Why read a guidebook from a person who’s never been there? What’s the difference between someone who doesn’t go - and admits it - and some who parachutes in and doesn’t tell you they don’t know a lotI am not criticizing most travel writers here. Of course they know the place. What I am trying to look at is the parachute type writer, who drops in and gives us their impressions.
I think a travel piece from an uninitiated visitor may have something as much to say as those writers. It’s how you put the piece together. The creator would have to find the right things to say. And that’s about mining information, not traveling.
This is where the grey/gray literature comes in handy. Tell the story through documents. If you could find interesting reports, interviews , recollections, oral histories about a place. Then you’d try to put those together, mix and mash them up and try to create a narrative about the place. (I didn’t quite do it with Lagos, but I tried to.)

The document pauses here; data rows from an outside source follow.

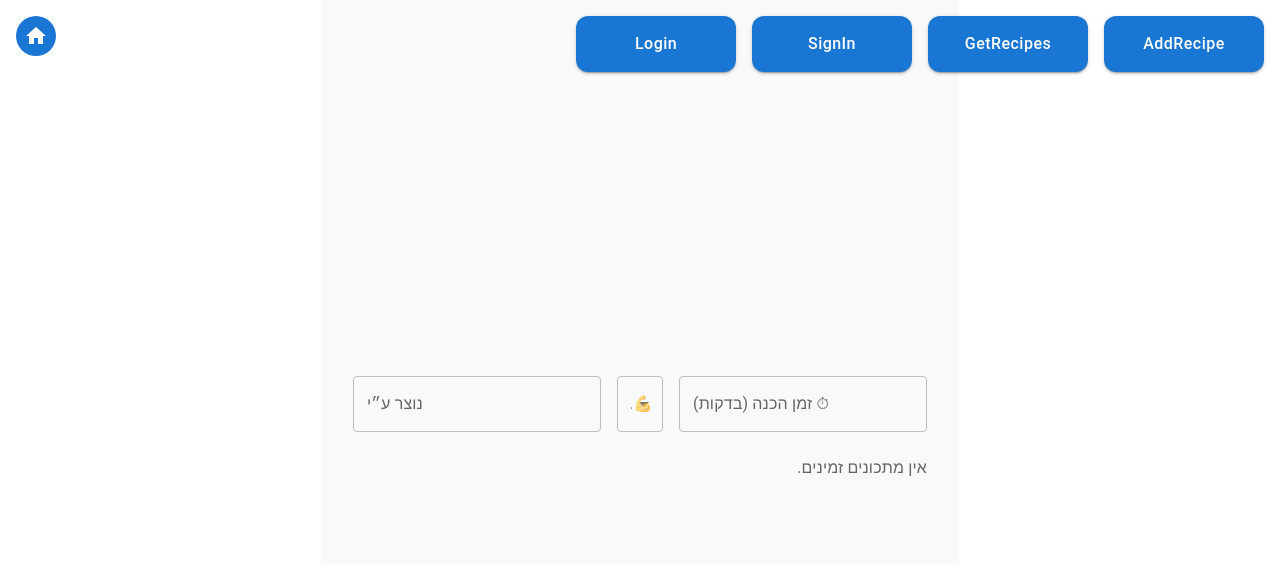
Repository: saraAber/Recipes_ReactProject
Page: /GetRecipes
The author's editor kept a copy of each file at every save. The page is drawn from the files as they stood at one save, then again after the next save.
The browser window is 1280 px wide. The pictures show the whole page.
The page's requests for data from a server got no answer. The project was rebuilt for these pictures with package versions that can differ from the ones it lists, and the page was loaded fresh each time. No one was signed in, and anything a server would have sent is missing. Also part of the build but not shown: vite.config.ts, src/components/Login.tsx, src/components/SignIn.tsx, src/components/userContext.tsx, src/components/CategoriesContext.tsx, src/components/addRecipe.tsx, src/components/EditRecipe.tsx.

Above is the page before, as saved 2025-05-06 16:37:26.

After the next save:
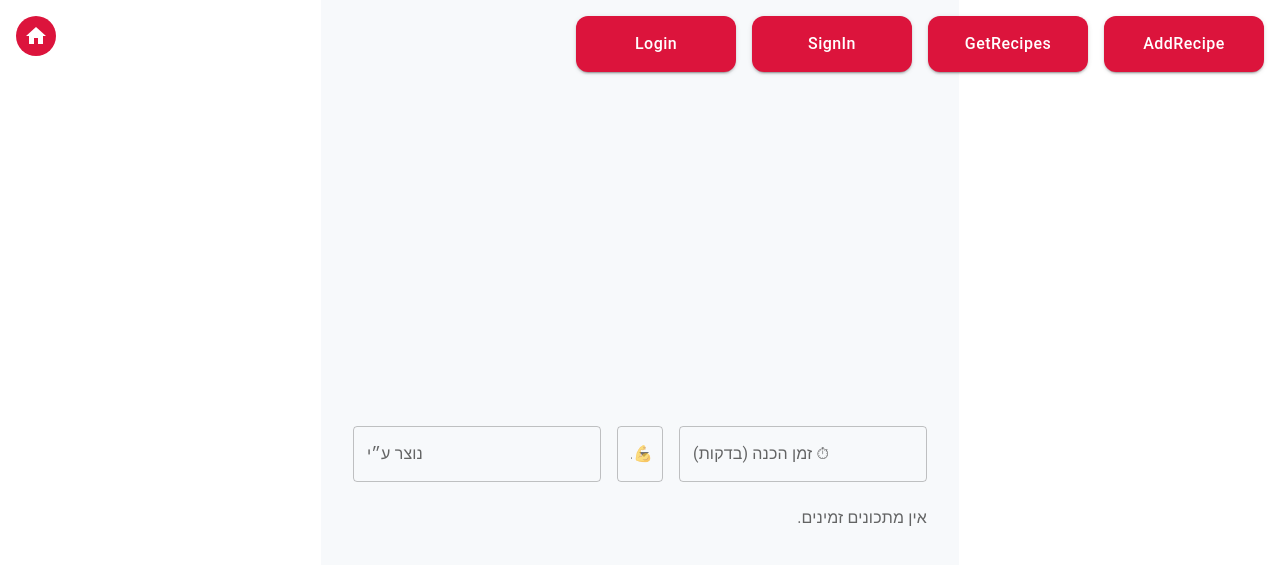
Saved 4 min 53 s later.
--- a/src/components/HomePage.tsx
+++ b/src/components/HomePage.tsx
@@ -13,7 +13,7 @@ function HomePage() {
 
   return (
     <>
-      {/* כפתורים קבועים בפינה כמו בדוגמה הראשונה */}
+      {/* תפריט קבוע בצד ימין למעלה */}
       <Box
         position="fixed"
         top={16}
@@ -30,7 +30,7 @@ function HomePage() {
           <IconButton
             component={Link}
             to={"/"}
-            sx={{ bgcolor: 'primary.main', '&:hover': { bgcolor: 'primary.dark' } }}
+            sx={{ bgcolor: '#DC143C', '&:hover': { bgcolor: '#B22222' } }}
           >
             <HomeIcon sx={{ color: 'white' }} />
           </IconButton>
@@ -42,8 +42,8 @@ function HomePage() {
               onClick={() => setShowLogin(true)}
               variant="contained"
               sx={{
-                bgcolor: 'primary.main',
-                '&:hover': { bgcolor: 'primary.dark' },
+                bgcolor: '#DC143C',
+                '&:hover': { bgcolor: '#B22222' },
                 height: '56px',
                 width: '160px',
                 fontSize: '16px',
@@ -57,8 +57,8 @@ function HomePage() {
               onClick={() => setShowSignup(true)}
               variant="contained"
               sx={{
-                bgcolor: 'primary.main',
-                '&:hover': { bgcolor: 'primary.dark' },
+                bgcolor: '#DC143C',
+                '&:hover': { bgcolor: '#B22222' },
                 height: '56px',
                 width: '160px',
                 fontSize: '16px',
@@ -76,8 +76,8 @@ function HomePage() {
           to={"/GetRecipes"}
           variant="contained"
           sx={{
-            bgcolor: 'primary.main',
-            '&:hover': { bgcolor: 'primary.dark' },
+            bgcolor: '#DC143C',
+            '&:hover': { bgcolor: '#B22222' },
             height: '56px',
             width: '160px',
             fontSize: '16px',
@@ -92,8 +92,8 @@ function HomePage() {
           to={"/AddRecipe"}
           variant="contained"
           sx={{
-            bgcolor: 'primary.main',
-            '&:hover': { bgcolor: 'primary.dark' },
+            bgcolor: '#DC143C',
+            '&:hover': { bgcolor: '#B22222' },
             height: '56px',
             width: '160px',
             fontSize: '16px',
@@ -105,11 +105,14 @@ function HomePage() {
         </Button>
       </Box>
 
-      {/* הצגת המודאלים */}
+      {/* מרווח מלמעלה שלא יחתך הדף */}
+      <Box sx={{ paddingTop: '100px' }}>
+        <Outlet />
+      </Box>
+
+      {/* מודאלים */}
       {showLogin && <LoginModal onClose={() => setShowLogin(false)} />}
       {showSignup && <SignupModal onClose={() => setShowSignup(false)} />}
-
-      <Outlet />
     </>
   );
 }
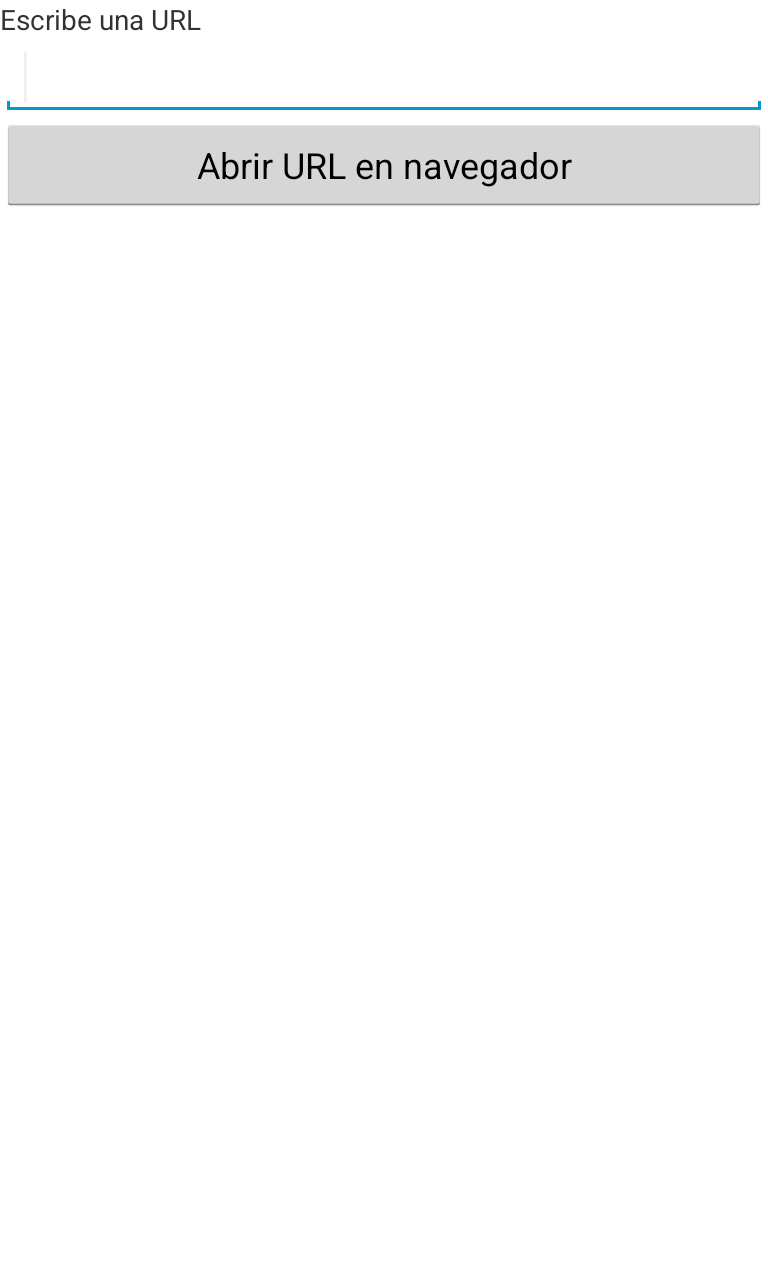
Repository: miguelcamposdev/cursoandroid
Layout: 01 Activities/MyCustomBrowser/res/layout/activity_prueba_url.xml
These files come from the project's save history. The layout is drawn as it stood at one moment and after the next save; the edit follows.
It is drawn on a 768 x 1280 px phone screen (xhdpi) without system bars, with theme AppTheme; the app's code is not run.

Above is the layout before, as saved 2014-11-12 16:07:20.

### 01 Activities/MyCustomBrowser/res/layout/activity_prueba_url.xml
<RelativeLayout xmlns:android="http://schemas.android.com/apk/res/android"
    xmlns:tools="http://schemas.android.com/tools"
    android:layout_width="match_parent"
    android:layout_height="match_parent"
    tools:context="${relativePackage}.${activityClass}" >

    <TextView
        android:id="@+id/textViewLabelUrl"
        android:layout_width="wrap_content"
        android:layout_height="wrap_content"
        android:text="@string/label_insert_url" />

    <EditText
        android:id="@+id/editTextUrl"
        android:layout_width="match_parent"
        android:layout_height="wrap_content"
        android:layout_alignParentLeft="true"
        android:layout_below="@+id/textViewLabelUrl"
        android:ems="10"
        android:inputType="textUri" >

        <requestFocus />
    </EditText>

    <Button
        android:id="@+id/buttonOpenUrl"
        android:layout_width="match_parent"
        android:layout_height="wrap_content"
        android:gravity="center"
        android:layout_alignParentLeft="true"
        android:layout_below="@+id/editTextUrl"
        android:text="@string/btn_open_url" />

</RelativeLayout>

### 01 Activities/MyCustomBrowser/res/values/strings.xml
<?xml version="1.0" encoding="utf-8"?>
<resources>

    <string name="app_name">MyCustomBrowser</string>
    <string name="hello_world">Hello world!</string>
    <string name="label_insert_url">Escribe una URL</string>
    <string name="btn_open_url">Abrir URL en navegador</string>

</resources>

Loaded but not shown: 01 Activities/MyCustomBrowser/res/values/styles.xml (common file); 01 Activities/MyCustomBrowser/res/values-v11/styles.xml (common file); 01 Activities/MyCustomBrowser/res/values-v14/styles.xml (common file)

After the next save:
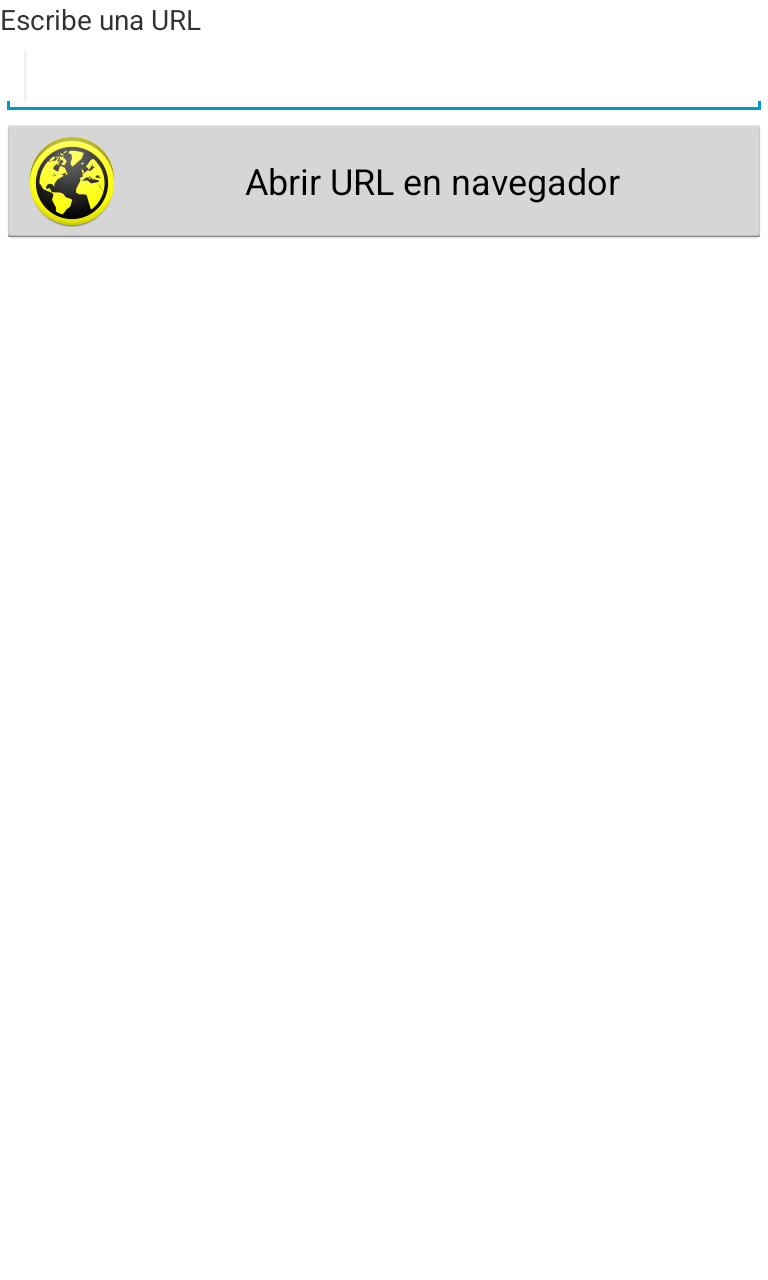
Saved 73 s later.
--- a/01 Activities/MyCustomBrowser/res/layout/activity_prueba_url.xml
+++ b/01 Activities/MyCustomBrowser/res/layout/activity_prueba_url.xml
@@ -27,6 +27,7 @@
         android:layout_width="match_parent"
         android:layout_height="wrap_content"
         android:gravity="center"
+        android:drawableLeft="@drawable/ic_launcher"
         android:layout_alignParentLeft="true"
         android:layout_below="@+id/editTextUrl"
         android:text="@string/btn_open_url" />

Is this travel writing? Not in the slightest. But it may tell a story about a place — a different kind of story from, say, Lagos all bad because of poverty and crime or Lagos scary but has cool artists and writers and musicians.
Reading about other countries suffers when the writers only produce a few narratives: poor, hungry, lazy locals/hard working foreigners, gun crazy. Every place has a million layers, and if a writer can add to another layer, so be it. Should it matter if she has never been there before?